Sharon: All right. So let’s jump to the how. And again, I know you can probably talk about this for a week, but maybe just a few aspects of the how can a business owner get started in developing their assets and improving it as well?
Steven: Yeah. So to develop your sales process, you know, I think it’s as simple as just writing down what is step one, what is step two, to what is step three. A common way to look at that is when a lead comes in, when someone calls you, that is the beginning of the inbound sales process. So you say, OK, we’re going to have a discovery call, for instance. That’s step one. Where are the questions? I need to understand in the discovery call, what’s the call to action to get them to move to that next stage, whatever that stage is? Is it an estimate or is it a consultation? Is it a proposal? Is it what is that next stage? There needs to be an ask at the end of that. So those are probably the big components of each stage. And you want to understand what each one of those is under each one of those steps, if that makes sense. So really dial in and that was the call to action would have big questions to overcome and how to move them from step one, step two, step three to a purchase. So once you write those down, you can really start using it, maybe creating a couple of scripts, creating answers too frequently asked questions. You know, these are all areas where you can actually improve each step of the process to again, you know, the goal is to get them to a purchase. And if everyone stops at that first conversation, you’re not doing something right in that first conversation. So it’s good to zero in there and seeing what you can do to to move them along. So there’s a bunch of different ways, don’t bunch of different strategies to be looking at in order to increase the conversion rate. But really to get started is to zero in on what are those stages? Where are the questions at each stage? What do you need to know at each stage and how what’s how are you going to get them to move to the next stage?

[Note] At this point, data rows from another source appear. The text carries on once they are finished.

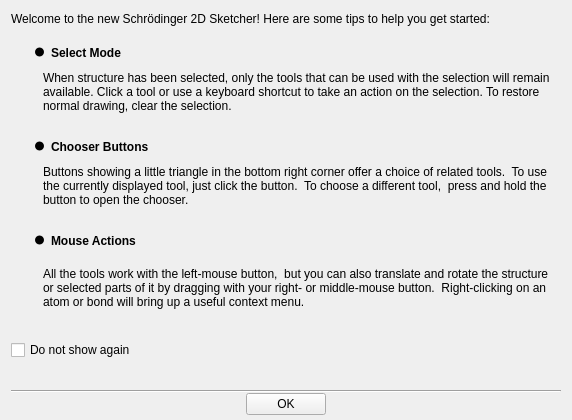
First picture: the form in src/schrodinger/sketcher/ui/sketcher_welcome_dialog.ui, repository schrodinger/sketcher, before the edit.
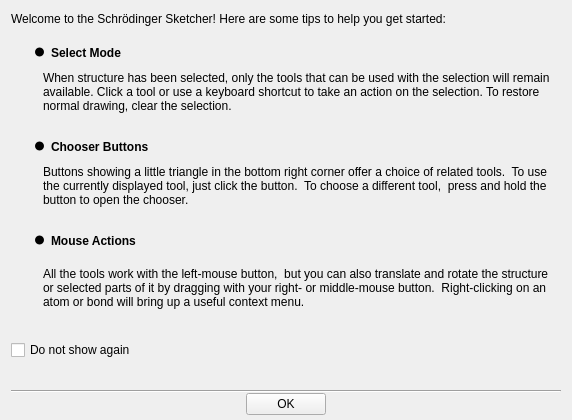
Second picture: the form after the edit.

What changed in the file:
```diff
--- a/src/schrodinger/sketcher/ui/sketcher_welcome_dialog.ui
+++ b/src/schrodinger/sketcher/ui/sketcher_welcome_dialog.ui
@@ -40,7 +40,7 @@
         </font>
        </property>
        <property name="text">
-        <string>Welcome to the new Schrödinger 2D Sketcher! Here are some tips to help you get started:</string>
+        <string>Welcome to the Schrödinger Sketcher! Here are some tips to help you get started:</string>
        </property>
       </widget>
      </item>
```
Left out of the diff: 2 changed lines with no effect on the pictures.
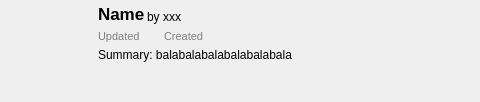
Qt form src/ui/curseforge/curseforgemoditemwidget.ui (kaniol-lck/modmanager) before a commit; both pictures show x 0 to 480 and y 0 to 102 of the 722 by 102 pixel window.
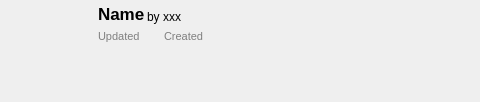
The same form after that commit. Icons and pictures are not drawn.

Diff of the .ui file:
```diff
--- a/src/ui/curseforge/curseforgemoditemwidget.ui
+++ b/src/ui/curseforge/curseforgemoditemwidget.ui
@@ -359,9 +359,6 @@
        <property name="toolTip">
         <string notr="true"/>
        </property>
-       <property name="text">
-        <string>Summary: balabalabalabalabalabala</string>
-       </property>
        <property name="alignment">
         <set>Qt::AlignLeading|Qt::AlignLeft|Qt::AlignTop</set>
        </property>
```
Left out of the diff: 3 changed lines with no effect on the pictures.
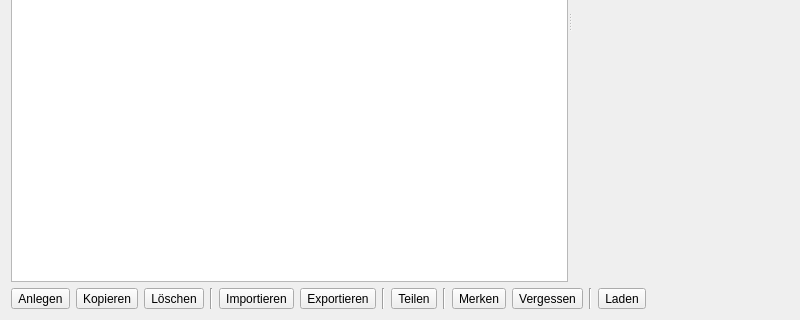
The window that kleiner-brauhelfer/tabsudauswahl.ui (kleiner-brauhelfer/kleiner-brauhelfer-2) describes before a commit, drawn with Qt 5; both pictures show x 0 to 800 and y 280 to 600 of the 800 by 600 pixel window.
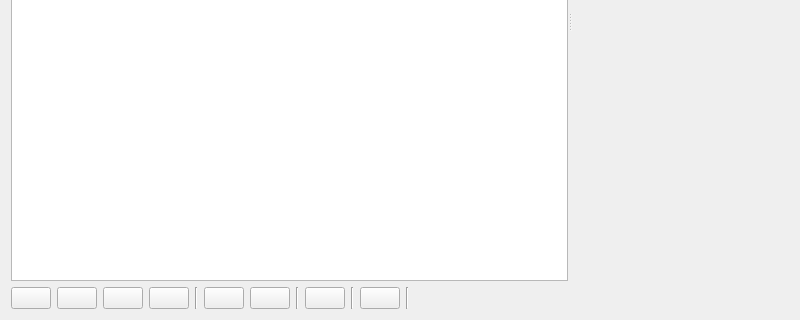
The same window after the commit. Icons and pictures are not drawn. Custom widgets are drawn as their Qt base class.

```diff
--- a/kleiner-brauhelfer/tabsudauswahl.ui
+++ b/kleiner-brauhelfer/tabsudauswahl.ui
@@ -88,68 +88,42 @@
    <item>
     <layout class="QHBoxLayout" name="horizontalLayout_7">
      <item>
-      <widget class="QToolButton" name="btnAnlegen">
+      <widget class="PushButton" name="btnAnlegen">
        <property name="minimumSize">
         <size>
          <width>40</width>
          <height>0</height>
         </size>
        </property>
-       <property name="toolTip">
-        <string>&lt;html&gt;&lt;head/&gt;&lt;body&gt;&lt;p&gt;Hiermit wird ein &lt;span style=&quot; font-weight:600;&quot;&gt;neuer &lt;/span&gt;Sud angelegt.&lt;/p&gt;&lt;p&gt;&lt;span style=&quot; font-weight:700; color:#ff2600;&quot;&gt;Achtung:&lt;/span&gt; Aus Gründen der Konsistenz der Datenbank ist es ratsam Namensgleichheiten zu vermeiden.&lt;/p&gt;&lt;/body&gt;&lt;/html&gt;</string>
-       </property>
-       <property name="text">
-        <string>Anlegen</string>
-       </property>
-       <property name="icon">
-        <iconset theme="sud_neu"/>
-       </property>
-       <property name="toolButtonStyle">
-        <enum>Qt::ToolButtonTextBesideIcon</enum>
-       </property>
       </widget>
      </item>
      <item>
-      <widget class="QToolButton" name="btnKopieren">
+      <widget class="PushButton" name="btnLoeschen">
        <property name="minimumSize">
         <size>
          <width>40</width>
          <height>0</height>
         </size>
        </property>
-       <property name="toolTip">
-        <string>&lt;html&gt;&lt;head/&gt;&lt;body&gt;&lt;p&gt;Hiermit wird eine &lt;span style=&quot; font-weight:600;&quot;&gt;Kopie&lt;/span&gt; aller ausgewählten Sude erstellt. An den Sudnamen angehängt wird immer das Suffix &amp;quot;Kopie&amp;quot;.&lt;/p&gt;&lt;/body&gt;&lt;/html&gt;</string>
-       </property>
-       <property name="text">
-        <string>Kopieren</string>
-       </property>
-       <property name="icon">
-        <iconset theme="sud_kopie"/>
-       </property>
-       <property name="toolButtonStyle">
-        <enum>Qt::ToolButtonTextBesideIcon</enum>
-       </property>
       </widget>
      </item>
      <item>
-      <widget class="QToolButton" name="btnLoeschen">
+      <widget class="PushButton" name="btnKopieren">
        <property name="minimumSize">
         <size>
          <width>40</width>
          <height>0</height>
         </size>
        </property>
-       <property name="toolTip">
-        <string>&lt;html&gt;&lt;head/&gt;&lt;body&gt;&lt;p&gt;Hiermit werden alle ausgewählten Sude &lt;span style=&quot; font-weight:600;&quot;&gt;gelöscht&lt;/span&gt;.&lt;/p&gt;&lt;/body&gt;&lt;/html&gt;</string>
-       </property>
-       <property name="text">
-        <string>Löschen</string>
-       </property>
-       <property name="icon">
-        <iconset theme="sud_loeschen"/>
-       </property>
-       <property name="toolButtonStyle">
-        <enum>Qt::ToolButtonTextBesideIcon</enum>
+      </widget>
+     </item>
+     <item>
+      <widget class="PushButton" name="btnTeilen">
+       <property name="minimumSize">
+        <size>
+         <width>40</width>
+         <height>0</height>
+        </size>
        </property>
       </widget>
      </item>
@@ -161,47 +135,23 @@
       </widget>
      </item>
      <item>
-      <widget class="QToolButton" name="btnImportieren">
+      <widget class="PushButton" name="btnImportieren">
        <property name="minimumSize">
         <size>
          <width>40</width>
          <height>0</height>
         </size>
        </property>
-       <property name="toolTip">
-        <string>&lt;html&gt;&lt;head/&gt;&lt;body&gt;&lt;p&gt;Hiermit wird ein Rezept aus einem anderen Format &lt;span style=&quot; font-weight:600;&quot;&gt;importiert&lt;/span&gt;.&lt;/p&gt;&lt;p&gt;Da die Formate nicht 100% kompatibel sind, sollte das Rezept nach dem Import überprüft und gegebenenfalls nachkorrigiert werden. Der Kleine Brauhelfer verarbeitet die Formate json und xml.&lt;/p&gt;&lt;/body&gt;&lt;/html&gt;</string>
-       </property>
-       <property name="text">
-        <string>Importieren</string>
-       </property>
-       <property name="icon">
-        <iconset theme="sud_import"/>
-       </property>
-       <property name="toolButtonStyle">
-        <enum>Qt::ToolButtonTextBesideIcon</enum>
-       </property>
       </widget>
      </item>
      <item>
-      <widget class="QToolButton" name="btnExportieren">
+      <widget class="PushButton" name="btnExportieren">
        <property name="minimumSize">
         <size>
          <width>40</width>
          <height>0</height>
         </size>
        </property>
-       <property name="toolTip">
-        <string>&lt;html&gt;&lt;head/&gt;&lt;body&gt;&lt;p&gt;Hiermit werde alle ausgewählten Rezepte/Sude in ein anderes Format &lt;span style=&quot; font-weight:600;&quot;&gt;exportiert&lt;/span&gt;.&lt;/p&gt;&lt;p&gt;Da die Formate nicht 100% kompatibel sind, sollte das Rezept nach dem Export überprüft und gegebenenfalls nachkorrigiert werden. Der Kleine Brauhelfer verarbeitet die Formate json und xml.&lt;/p&gt;&lt;/body&gt;&lt;/html&gt;</string>
-       </property>
-       <property name="text">
-        <string>Exportieren</string>
-       </property>
-       <property name="icon">
-        <iconset theme="sud_export"/>
-       </property>
-       <property name="toolButtonStyle">
-        <enum>Qt::ToolButtonTextBesideIcon</enum>
-       </property>
       </widget>
      </item>
      <item>
@@ -212,75 +162,12 @@
       </widget>
      </item>
      <item>
-      <widget class="QToolButton" name="btnTeilen">
+      <widget class="PushButton" name="btnMerken">
        <property name="minimumSize">
         <size>
          <width>40</width>
          <height>0</height>
         </size>
-       </property>
-       <property name="toolTip">
-        <string>&lt;html&gt;&lt;head/&gt;&lt;body&gt;&lt;p&gt;Hiermit werden alle ausgewählten Sude &lt;span style=&quot; font-weight:600;&quot;&gt;geteilt&lt;/span&gt;.&lt;/p&gt;&lt;p&gt;Diese Funktion ist auch in den &lt;span style=&quot; font-weight:600;&quot;&gt;Tabs Braudaten&lt;/span&gt; und &lt;span style=&quot; font-weight:600;&quot;&gt;Abfülldaten&lt;/span&gt; vorhanden.&lt;/p&gt;&lt;p&gt;Es gibt viele Anwendungsfälle für einen gteiliten Sud. Diese reichen von unterschiedlichen Gaben bei der Nachgärung, über Aspekte der Hopfung bis hin zum Parti-Gyle-Verfahren oder Notwendigkeiten der Sudanlage. Bei Fragen zu diesem Anwendungsszenarien sind die Fachforen die beste Anlaufstelle.&lt;/p&gt;&lt;/body&gt;&lt;/html&gt;</string>
-       </property>
-       <property name="text">
-        <string>Teilen</string>
-       </property>
-       <property name="icon">
-        <iconset theme="sud_teilen"/>
-       </property>
-       <property name="toolButtonStyle">
-        <enum>Qt::ToolButtonTextBesideIcon</enum>
-       </property>
-      </widget>
-     </item>
-     <item>
-      <widget class="Line" name="line_7">
-       <property name="orientation">
-        <enum>Qt::Vertical</enum>
-       </property>
-      </widget>
-     </item>
-     <item>
-      <widget class="QToolButton" name="btnMerken">
-       <property name="minimumSize">
-        <size>
-         <width>40</width>
-         <height>0</height>
-        </size>
-       </property>
-       <property name="toolTip">
-        <string>&lt;html&gt;&lt;head/&gt;&lt;body&gt;&lt;p&gt;Hiermit werden alle ausgewählten Sude zur &lt;span style=&quot; font-weight:600;&quot;&gt;Merkliste hinzugefügt&lt;/span&gt;.&lt;/p&gt;&lt;/body&gt;&lt;/html&gt;</string>
-       </property>
-       <property name="text">
-        <string>Merken</string>
-       </property>
-       <property name="icon">
-        <iconset theme="sud_merken"/>
-       </property>
-       <property name="toolButtonStyle">
-        <enum>Qt::ToolButtonTextBesideIcon</enum>
-       </property>
-      </widget>
-     </item>
-     <item>
-      <widget class="QToolButton" name="btnVergessen">
-       <property name="minimumSize">
-        <size>
-         <width>40</width>
-         <height>0</height>
-        </size>
-       </property>
-       <property name="toolTip">
-        <string>&lt;html&gt;&lt;head/&gt;&lt;body&gt;&lt;p&gt;Hiermit werden alle ausgewählten Sude aus der &lt;span style=&quot; font-weight:600;&quot;&gt;Merkliste gelöscht&lt;/span&gt;.&lt;/p&gt;&lt;/body&gt;&lt;/html&gt;</string>
-       </property>
-       <property name="text">
-        <string>Vergessen</string>
-       </property>
-       <property name="icon">
-        <iconset theme="sud_vergessen"/>
-       </property>
-       <property name="toolButtonStyle">
-        <enum>Qt::ToolButtonTextBesideIcon</enum>
        </property>
       </widget>
      </item>
@@ -292,24 +179,19 @@
       </widget>
      </item>
      <item>
-      <widget class="QToolButton" name="btnLaden">
+      <widget class="PushButton" name="btnLaden">
        <property name="minimumSize">
         <size>
          <width>40</width>
          <height>0</height>
         </size>
        </property>
-       <property name="toolTip">
-        <string>&lt;html&gt;&lt;head/&gt;&lt;body&gt;&lt;p&gt;Hiermit wird der ausgewählte Sud &lt;span style=&quot; font-weight:600;&quot;&gt;geladen&lt;/span&gt;. Es öffnet sich eine Maske, bei der auf das Dateiformat zu achten ist. Ein Sud kann auch mit Doppelklick geladen werden.&lt;/p&gt;&lt;p&gt;Hiermit springt man automatisch in den &lt;span style=&quot; font-weight:600;&quot;&gt;Tab Rezept&lt;/span&gt;.&lt;/p&gt;&lt;/body&gt;&lt;/html&gt;</string>
-       </property>
-       <property name="text">
-        <string>Laden</string>
-       </property>
-       <property name="icon">
-        <iconset theme="sud_laden"/>
-       </property>
-       <property name="toolButtonStyle">
-        <enum>Qt::ToolButtonTextBesideIcon</enum>
+      </widget>
+     </item>
+     <item>
+      <widget class="Line" name="line">
+       <property name="orientation">
+        <enum>Qt::Vertical</enum>
        </property>
       </widget>
      </item>
@@ -331,22 +213,27 @@
   </layout>
  </widget>
  <customwidgets>
+  <customwidget>
+   <class>PushButton</class>
+   <extends>QPushButton</extends>
+   <header>widgets/pushbutton.h</header>
+  </customwidget>
   <customwidget>
    <class>TableView</class>
    <extends>QTableView</extends>
    <header>widgets/tableview.h</header>
   </customwidget>
+  <customwidget>
+   <class>FilterButtonSud</class>
+   <extends>QToolButton</extends>
+   <header>widgets/filterbuttonsud.h</header>
+  </customwidget>
   <customwidget>
    <class>WdgWebViewEditable</class>
    <extends>QWidget</extends>
    <header>widgets/wdgwebvieweditable.h</header>
    <container>1</container>
   </customwidget>
-  <customwidget>
-   <class>FilterButtonSud</class>
-   <extends>QToolButton</extends>
-   <header>widgets/filterbuttonsud.h</header>
-  </customwidget>
  </customwidgets>
  <tabstops>
   <tabstop>btnFilter</tabstop>
```
Left out of the diff: 91 changed lines with no effect on the pictures.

Sharon: Yeah, yeah, and I imagine folks who watch this video may be feeling a little daunted by the task because you explained it very simply. But but I know there’s more to it than that as well. How could somebody get some support or have a conversation if they want to explore further?
Steven: Yeah, well, the easiest way to get a hold of us is denverbusinesscoach.com reach out to us. And there’s a couple of different ways to do so. And yes, sales processes, they’re very, very important. And they’re the driver of the business, the lifeblood of the business. And we’re all very well versed in how to improve those and create those to be something that you can train on and and increase your conversion rate. So, yeah, reach out to us through the website and we’d be happy to have that conversation.
Sharon: Great, thank you, Steven. Good talking to you today.
Steven: Thanks, Sharon. Talk to you next time.
Sharon: Bye bye.